7 Tips to Maintain Your Salvias this Season

By Rob Posted on 6/20/23

Out of more than 1,000 salvia species, many are native to the United States, so it’s not a surprise if you also have one in your garden.


They give off a fragrant smell that attracts pollinators, and their colorful blooms add beauty to your yard.


But if you haven’t had the best luck with maintaining them, below are a few tips you can do to make sure they survive and thrive this season.


Give Plenty of Sunlight

Salvias prefer to be under full to partial sun, so make sure to place them in a sunny area in your garden. Annual species need at least 6-8 hours of sun exposure to produce the most blooms, but some perennials can thrive in partial shade.


You’ll know when your salvias aren’t getting enough sun when they show signs of stretching or bending toward the light.


If it’s not possible to give your salvias a full day of sunshine, you can also supplement it with a grow light. Set them up in a greenhouse, and you can watch how much they bloom throughout the season!


Use Well-draining Soil

Salvias can survive in practically any type of soil as long as it’s well-draining. But if you want the specifics, they prefer a slightly acidic medium with a pH of 5-5 to 6.5. You can test the pH of your soil by using a soil pH tester probe.


If you’re working with clay soil, make sure to mix in some organic matter to improve its drainage. This can either be compost, farm manure, or dry leaves. Otherwise, plant your salvias in a pot or container to limit the amount of water the soil absorbs.
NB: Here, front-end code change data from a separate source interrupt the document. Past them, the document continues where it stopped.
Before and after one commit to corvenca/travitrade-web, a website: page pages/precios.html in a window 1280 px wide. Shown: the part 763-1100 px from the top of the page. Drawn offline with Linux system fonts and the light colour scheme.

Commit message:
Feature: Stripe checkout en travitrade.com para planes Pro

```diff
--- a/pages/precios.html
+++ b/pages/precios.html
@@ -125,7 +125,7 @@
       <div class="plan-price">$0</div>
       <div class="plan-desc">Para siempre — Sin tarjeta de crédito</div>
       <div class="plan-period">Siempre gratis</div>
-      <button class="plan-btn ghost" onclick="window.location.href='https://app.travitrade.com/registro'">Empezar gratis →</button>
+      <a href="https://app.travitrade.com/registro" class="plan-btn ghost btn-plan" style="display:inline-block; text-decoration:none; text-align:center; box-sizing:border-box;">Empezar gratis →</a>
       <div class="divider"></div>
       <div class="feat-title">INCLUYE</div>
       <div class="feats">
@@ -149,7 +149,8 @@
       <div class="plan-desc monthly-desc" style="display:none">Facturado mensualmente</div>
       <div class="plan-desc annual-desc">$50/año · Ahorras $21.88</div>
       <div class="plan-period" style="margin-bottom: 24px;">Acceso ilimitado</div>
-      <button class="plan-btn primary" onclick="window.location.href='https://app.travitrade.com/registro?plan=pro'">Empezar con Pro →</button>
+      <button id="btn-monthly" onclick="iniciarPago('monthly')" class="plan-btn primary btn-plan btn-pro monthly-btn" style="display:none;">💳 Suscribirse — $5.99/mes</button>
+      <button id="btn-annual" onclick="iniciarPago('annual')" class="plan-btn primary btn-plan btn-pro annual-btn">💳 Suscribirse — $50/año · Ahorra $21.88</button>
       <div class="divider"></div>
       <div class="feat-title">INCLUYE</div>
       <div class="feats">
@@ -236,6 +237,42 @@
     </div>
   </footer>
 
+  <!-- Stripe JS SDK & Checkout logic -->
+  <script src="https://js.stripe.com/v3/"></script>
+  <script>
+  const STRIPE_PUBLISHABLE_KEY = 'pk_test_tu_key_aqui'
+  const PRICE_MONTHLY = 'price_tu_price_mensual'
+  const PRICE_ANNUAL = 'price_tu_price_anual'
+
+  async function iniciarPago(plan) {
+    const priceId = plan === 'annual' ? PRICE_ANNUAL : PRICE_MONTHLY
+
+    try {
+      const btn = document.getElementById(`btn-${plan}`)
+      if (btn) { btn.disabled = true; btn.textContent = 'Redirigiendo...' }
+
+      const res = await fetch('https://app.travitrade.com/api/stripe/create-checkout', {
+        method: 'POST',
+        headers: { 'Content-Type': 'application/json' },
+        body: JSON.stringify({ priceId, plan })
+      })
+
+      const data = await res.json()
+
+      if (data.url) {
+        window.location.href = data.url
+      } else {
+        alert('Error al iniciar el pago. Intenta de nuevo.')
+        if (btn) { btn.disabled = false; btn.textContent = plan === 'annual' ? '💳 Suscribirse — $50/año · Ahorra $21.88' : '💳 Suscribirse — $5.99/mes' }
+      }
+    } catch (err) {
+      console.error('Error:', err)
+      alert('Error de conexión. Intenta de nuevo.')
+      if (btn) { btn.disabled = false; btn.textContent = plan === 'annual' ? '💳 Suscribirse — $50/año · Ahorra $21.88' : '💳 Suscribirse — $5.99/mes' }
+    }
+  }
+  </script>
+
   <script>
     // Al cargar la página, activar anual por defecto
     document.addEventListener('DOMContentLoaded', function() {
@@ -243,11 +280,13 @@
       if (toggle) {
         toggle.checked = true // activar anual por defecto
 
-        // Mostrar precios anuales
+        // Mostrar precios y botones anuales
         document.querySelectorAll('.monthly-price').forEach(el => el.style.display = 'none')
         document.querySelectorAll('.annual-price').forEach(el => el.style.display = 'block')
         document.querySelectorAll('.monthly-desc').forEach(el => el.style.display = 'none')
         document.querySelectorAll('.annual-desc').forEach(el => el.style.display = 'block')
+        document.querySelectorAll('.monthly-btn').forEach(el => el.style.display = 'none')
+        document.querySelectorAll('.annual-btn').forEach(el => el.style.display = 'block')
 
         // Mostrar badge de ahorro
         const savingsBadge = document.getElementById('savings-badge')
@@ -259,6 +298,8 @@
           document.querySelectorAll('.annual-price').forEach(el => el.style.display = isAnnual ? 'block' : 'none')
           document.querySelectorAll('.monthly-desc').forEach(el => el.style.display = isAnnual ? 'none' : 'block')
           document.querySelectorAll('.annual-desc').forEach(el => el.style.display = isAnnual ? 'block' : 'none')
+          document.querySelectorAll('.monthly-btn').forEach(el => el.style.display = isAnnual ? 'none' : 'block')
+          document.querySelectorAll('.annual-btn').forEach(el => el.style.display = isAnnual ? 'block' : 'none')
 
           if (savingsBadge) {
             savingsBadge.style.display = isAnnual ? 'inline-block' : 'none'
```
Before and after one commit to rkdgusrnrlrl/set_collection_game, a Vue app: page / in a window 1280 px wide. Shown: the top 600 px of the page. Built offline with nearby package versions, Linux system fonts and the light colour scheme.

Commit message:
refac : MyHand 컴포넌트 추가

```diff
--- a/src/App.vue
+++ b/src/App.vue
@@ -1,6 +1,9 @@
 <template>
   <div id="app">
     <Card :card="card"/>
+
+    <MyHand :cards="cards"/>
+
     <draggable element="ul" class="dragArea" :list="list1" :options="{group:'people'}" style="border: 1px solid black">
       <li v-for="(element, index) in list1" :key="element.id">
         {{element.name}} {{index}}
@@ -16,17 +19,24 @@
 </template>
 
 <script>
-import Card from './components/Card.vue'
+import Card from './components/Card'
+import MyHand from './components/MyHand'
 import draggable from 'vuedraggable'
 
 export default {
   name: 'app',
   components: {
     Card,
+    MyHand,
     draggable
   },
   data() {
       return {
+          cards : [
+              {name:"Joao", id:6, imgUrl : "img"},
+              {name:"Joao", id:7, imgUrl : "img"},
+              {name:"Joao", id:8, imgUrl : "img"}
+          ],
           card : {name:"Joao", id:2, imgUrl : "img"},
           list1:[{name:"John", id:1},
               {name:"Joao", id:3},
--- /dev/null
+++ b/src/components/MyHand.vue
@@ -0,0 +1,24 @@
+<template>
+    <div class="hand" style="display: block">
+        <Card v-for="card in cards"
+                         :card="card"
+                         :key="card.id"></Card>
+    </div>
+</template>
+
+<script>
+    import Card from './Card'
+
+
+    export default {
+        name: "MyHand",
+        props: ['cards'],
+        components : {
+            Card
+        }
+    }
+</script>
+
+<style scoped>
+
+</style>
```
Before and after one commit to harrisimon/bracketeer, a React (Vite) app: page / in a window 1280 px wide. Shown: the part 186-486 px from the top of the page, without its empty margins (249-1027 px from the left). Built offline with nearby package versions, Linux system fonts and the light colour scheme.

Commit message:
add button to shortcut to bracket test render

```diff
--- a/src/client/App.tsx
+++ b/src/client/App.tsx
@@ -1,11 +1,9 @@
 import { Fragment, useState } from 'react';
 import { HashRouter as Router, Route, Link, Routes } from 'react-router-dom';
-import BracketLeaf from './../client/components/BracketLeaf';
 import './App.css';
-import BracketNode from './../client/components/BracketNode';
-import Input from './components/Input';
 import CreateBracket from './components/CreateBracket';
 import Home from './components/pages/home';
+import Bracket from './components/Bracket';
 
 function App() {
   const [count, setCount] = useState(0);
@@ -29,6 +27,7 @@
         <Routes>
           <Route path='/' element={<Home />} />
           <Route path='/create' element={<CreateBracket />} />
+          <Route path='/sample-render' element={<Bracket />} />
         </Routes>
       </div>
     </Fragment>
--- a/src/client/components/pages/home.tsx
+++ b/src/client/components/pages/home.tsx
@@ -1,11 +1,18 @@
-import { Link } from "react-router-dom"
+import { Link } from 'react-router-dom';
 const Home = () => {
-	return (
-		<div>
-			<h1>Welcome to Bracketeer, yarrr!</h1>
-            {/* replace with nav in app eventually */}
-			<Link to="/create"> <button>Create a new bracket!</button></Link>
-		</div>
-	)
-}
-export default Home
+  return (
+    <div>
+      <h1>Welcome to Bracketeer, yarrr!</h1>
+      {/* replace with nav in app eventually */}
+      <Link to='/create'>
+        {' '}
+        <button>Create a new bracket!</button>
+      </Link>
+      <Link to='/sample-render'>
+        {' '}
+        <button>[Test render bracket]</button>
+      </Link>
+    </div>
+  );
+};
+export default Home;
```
Keep Soil Dry

Salvias need well-draining soil because they tend to get root or stem rot and fungal diseases if their roots sit in wet conditions for an extended period of time.


Considering they’re drought-tolerant, you won’t also have to water them frequently. Make sure the soil is completely dry before you give them a drink to prevent overwatering. 


You’ll probably have to water them more often in the summer since the heat dries the soil faster. But hold off on watering them in winter since mixing the frost and water is a definite recipe for root rot.


Deadhead Spent Flowers

Many adore having salvias in their garden because of their ability to produce flowers for long periods. When given the ideal growing conditions, they can bloom from spring to early fall.


Although you don’t have to deadhead their flowers, the plant can benefit from it. Removing spent and dying blooms can help the plant redistribute its energy and nutrients to sprouting ones instead.


To do this, you can use clippers or scissors to snip away any dried or dying blooms. But if fall or winter is approaching, hold off on deadheading since the flowers can provide extra protection for the plant against the wind and cold. 


Prune Twice a Year

Salvias can grow up to 6 feet tall and 4 feet wide, depending on the species. If you have a small space, leaving them to grow can cause them to overtake your garden.


It’s recommended to prune your plant twice a year – ideally in spring and summer. If it’s the first cut of the year, wait until they wake up from the winter. Then cut down low from the base and remove any dead blooms to tidy up their shape and encourage flowering.


During the summer, cut about ⅓ off the top, right below their inflorescence. This will help them produce more flowers that can last until early fall.


Feed Sparingly

If you plant salvias in poor and dry soil, they’ll still be able to survive and produce flowers. So there’s no need to feed them if they’re healthy. Overfertilizing can also give your plant plenty of growth, but it won’t be able to produce as many flowers.


The only time you need to feed is when you have your salvias in pots. Since their soil is limited, a dose of fertilizer can supply them with the proper nutrients they need to bloom. If so, choose a fertilizer that’s high in potassium, like tomato feed.


Exterminate Insects

If there’s one thing gardeners loathe, it’s insect infestation on their plants. Although salvias are hardy ornamentals, they’re not immune to harmful critters.


Keep an eye out for whiteflies, aphids, and spider mites since they are their common enemies. If you spot any signs of infestations, it’s best to remove any infected leaves immediately. 


You can also apply a homemade remedy of alcohol, dish soap, or vinegar to get rid of the insects before they get out of hand. Make sure to place your salvia in a shady corner after spraying to prevent their leaves from burning.